+++ DATA TO EXAMINE
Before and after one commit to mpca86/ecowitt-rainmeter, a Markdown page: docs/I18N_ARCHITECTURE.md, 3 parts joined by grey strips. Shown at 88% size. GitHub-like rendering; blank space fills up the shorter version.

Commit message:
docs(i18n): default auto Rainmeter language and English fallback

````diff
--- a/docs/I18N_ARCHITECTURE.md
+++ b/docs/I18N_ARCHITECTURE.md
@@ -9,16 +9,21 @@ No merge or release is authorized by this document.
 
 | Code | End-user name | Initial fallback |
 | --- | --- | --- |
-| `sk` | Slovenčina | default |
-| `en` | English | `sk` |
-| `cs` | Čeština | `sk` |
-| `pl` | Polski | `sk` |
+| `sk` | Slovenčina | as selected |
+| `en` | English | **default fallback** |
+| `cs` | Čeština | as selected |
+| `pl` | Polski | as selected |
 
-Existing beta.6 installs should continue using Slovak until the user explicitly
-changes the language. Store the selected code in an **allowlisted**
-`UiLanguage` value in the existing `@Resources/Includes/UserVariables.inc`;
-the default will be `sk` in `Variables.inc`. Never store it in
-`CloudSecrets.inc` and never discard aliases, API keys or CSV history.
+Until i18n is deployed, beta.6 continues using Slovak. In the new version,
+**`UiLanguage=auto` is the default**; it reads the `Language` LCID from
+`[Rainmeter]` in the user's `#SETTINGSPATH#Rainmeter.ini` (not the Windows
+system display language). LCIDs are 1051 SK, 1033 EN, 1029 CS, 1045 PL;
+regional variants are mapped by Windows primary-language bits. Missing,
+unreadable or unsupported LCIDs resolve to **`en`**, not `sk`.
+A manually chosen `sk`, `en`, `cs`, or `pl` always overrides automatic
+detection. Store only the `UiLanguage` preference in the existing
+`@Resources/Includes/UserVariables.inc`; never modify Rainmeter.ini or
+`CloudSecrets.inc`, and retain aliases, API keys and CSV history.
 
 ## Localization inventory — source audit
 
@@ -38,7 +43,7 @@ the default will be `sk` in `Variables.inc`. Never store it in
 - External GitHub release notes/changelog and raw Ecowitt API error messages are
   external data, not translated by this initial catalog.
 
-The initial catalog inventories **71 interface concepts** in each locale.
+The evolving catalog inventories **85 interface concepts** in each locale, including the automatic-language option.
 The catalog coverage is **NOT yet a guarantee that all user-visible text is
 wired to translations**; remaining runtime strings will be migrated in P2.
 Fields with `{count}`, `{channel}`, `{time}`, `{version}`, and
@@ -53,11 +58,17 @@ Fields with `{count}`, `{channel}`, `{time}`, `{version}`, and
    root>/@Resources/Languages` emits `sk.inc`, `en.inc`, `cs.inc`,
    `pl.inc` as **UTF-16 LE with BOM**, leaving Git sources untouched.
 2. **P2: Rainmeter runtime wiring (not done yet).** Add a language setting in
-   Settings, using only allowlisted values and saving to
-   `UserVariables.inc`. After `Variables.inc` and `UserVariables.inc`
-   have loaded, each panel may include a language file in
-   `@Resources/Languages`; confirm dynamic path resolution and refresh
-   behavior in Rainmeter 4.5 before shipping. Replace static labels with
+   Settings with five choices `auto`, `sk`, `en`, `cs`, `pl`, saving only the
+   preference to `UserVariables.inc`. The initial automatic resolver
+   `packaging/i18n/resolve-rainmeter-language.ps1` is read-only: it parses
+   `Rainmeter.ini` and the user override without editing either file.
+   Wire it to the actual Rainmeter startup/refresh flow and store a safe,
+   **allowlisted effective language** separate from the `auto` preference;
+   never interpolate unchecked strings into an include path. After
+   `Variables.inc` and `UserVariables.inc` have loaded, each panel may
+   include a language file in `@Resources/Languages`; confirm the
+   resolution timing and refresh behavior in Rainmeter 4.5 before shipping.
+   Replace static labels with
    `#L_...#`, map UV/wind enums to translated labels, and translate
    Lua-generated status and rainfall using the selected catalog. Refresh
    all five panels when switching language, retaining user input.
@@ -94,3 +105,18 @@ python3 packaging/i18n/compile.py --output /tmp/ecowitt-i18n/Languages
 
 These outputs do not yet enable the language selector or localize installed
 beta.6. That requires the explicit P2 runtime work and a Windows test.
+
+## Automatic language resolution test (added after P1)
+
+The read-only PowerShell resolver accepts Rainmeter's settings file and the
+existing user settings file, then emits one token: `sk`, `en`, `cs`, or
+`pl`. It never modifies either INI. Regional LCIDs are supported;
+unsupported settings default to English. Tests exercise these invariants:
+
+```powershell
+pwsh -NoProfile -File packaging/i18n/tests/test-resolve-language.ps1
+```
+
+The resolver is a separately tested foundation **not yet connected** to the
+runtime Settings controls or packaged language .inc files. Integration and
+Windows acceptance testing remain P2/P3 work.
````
++++++
A single figure is the whole answer: the number of lines in the material above where the string "English" occurs.

4